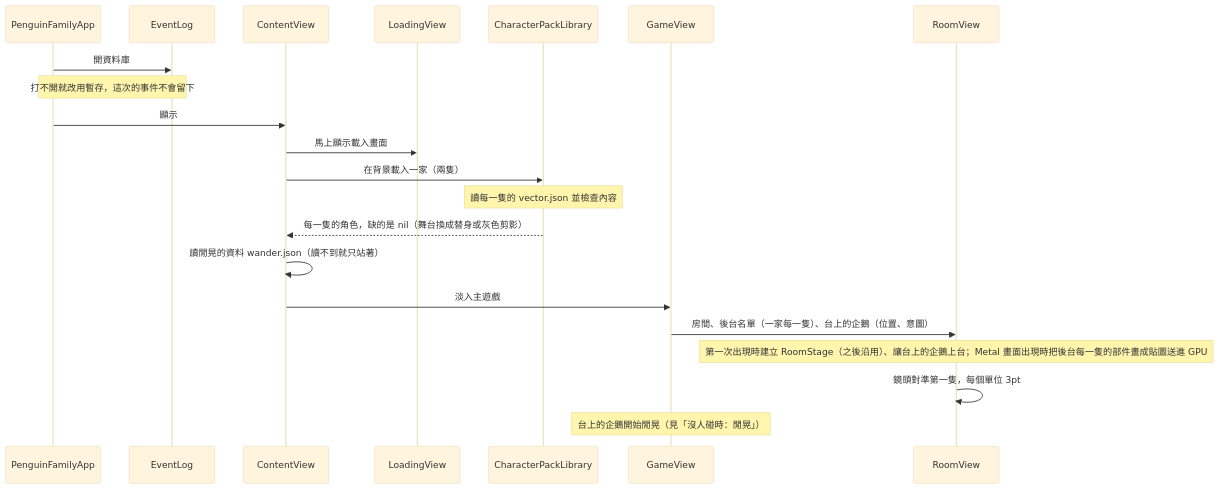
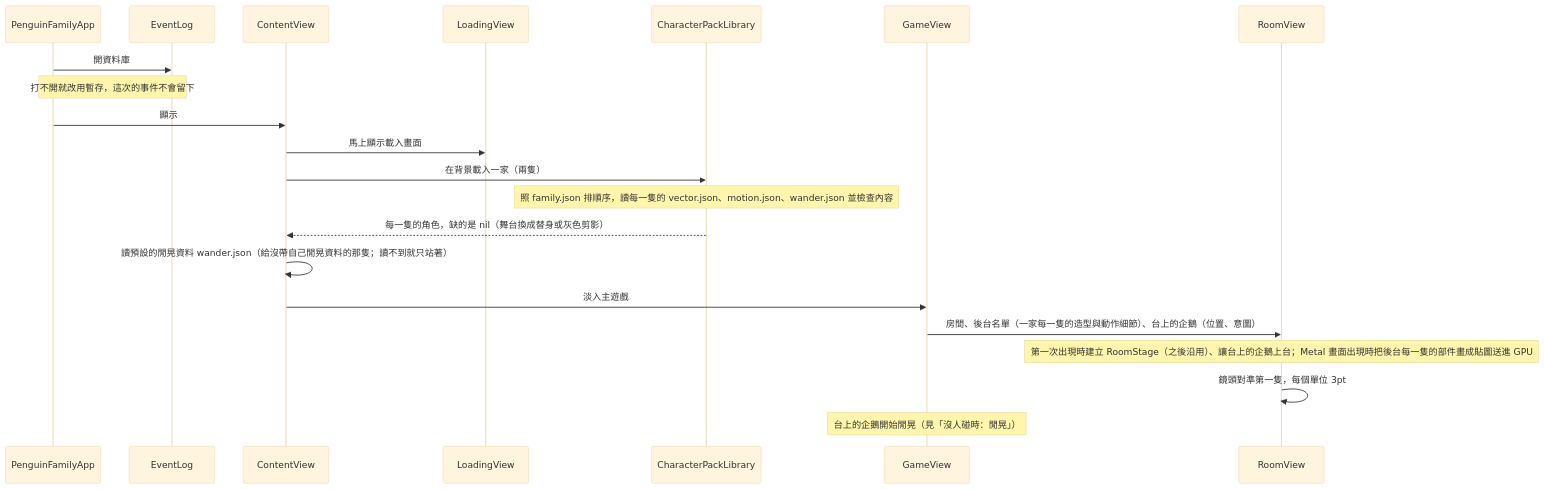
Before and after one commit to CBHeng/penguin-family: the second of 5 diagrams in docs/code-map.md, drawn with Mermaid (base theme). The commit also changed other lines of this file and 19 other files, not shown here.

````diff
--- a/docs/code-map.md
+++ b/docs/code-map.md
@@ -184,24 +186,24 @@
 ```mermaid
 sequenceDiagram
     participant App as PenguinFamilyApp
     participant Log as EventLog
     participant CV as ContentView
     participant LV as LoadingView
     participant Lib as CharacterPackLibrary
     participant GV as GameView
     participant RV as RoomView
 
     App->>Log: 開資料庫
     Note over App,Log: 打不開就改用暫存，這次的事件不會留下
     App->>CV: 顯示
     CV->>LV: 馬上顯示載入畫面
     CV->>Lib: 在背景載入一家（兩隻）
-    Note over Lib: 讀每一隻的 vector.json 並檢查內容
+    Note over Lib: 照 family.json 排順序，讀每一隻的 vector.json、motion.json、wander.json 並檢查內容
     Lib-->>CV: 每一隻的角色，缺的是 nil（舞台換成替身或灰色剪影）
-    CV->>CV: 讀閒晃的資料 wander.json（讀不到就只站著）
+    CV->>CV: 讀預設的閒晃資料 wander.json（給沒帶自己閒晃資料的那隻；讀不到就只站著）
     CV->>GV: 淡入主遊戲
-    GV->>RV: 房間、後台名單（一家每一隻）、台上的企鵝（位置、意圖）
+    GV->>RV: 房間、後台名單（一家每一隻的造型與動作細節）、台上的企鵝（位置、意圖）
     Note over RV: 第一次出現時建立 RoomStage（之後沿用）、讓台上的企鵝上台；Metal 畫面出現時把後台每一隻的部件畫成貼圖送進 GPU
     RV->>RV: 鏡頭對準第一隻，每個單位 3pt
     Note over GV: 台上的企鵝開始閒晃（見「沒人碰時：閒晃」）
 ```
````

──────────────────────────────

Show each line of the material above where "participant" occurs.

- _RESPONSE AREA_
     participant App as PenguinFamilyApp
     participant Log as EventLog
     participant CV as ContentView
     participant LV as LoadingView
     participant Lib as CharacterPackLibrary
     participant GV as GameView
     participant RV as RoomView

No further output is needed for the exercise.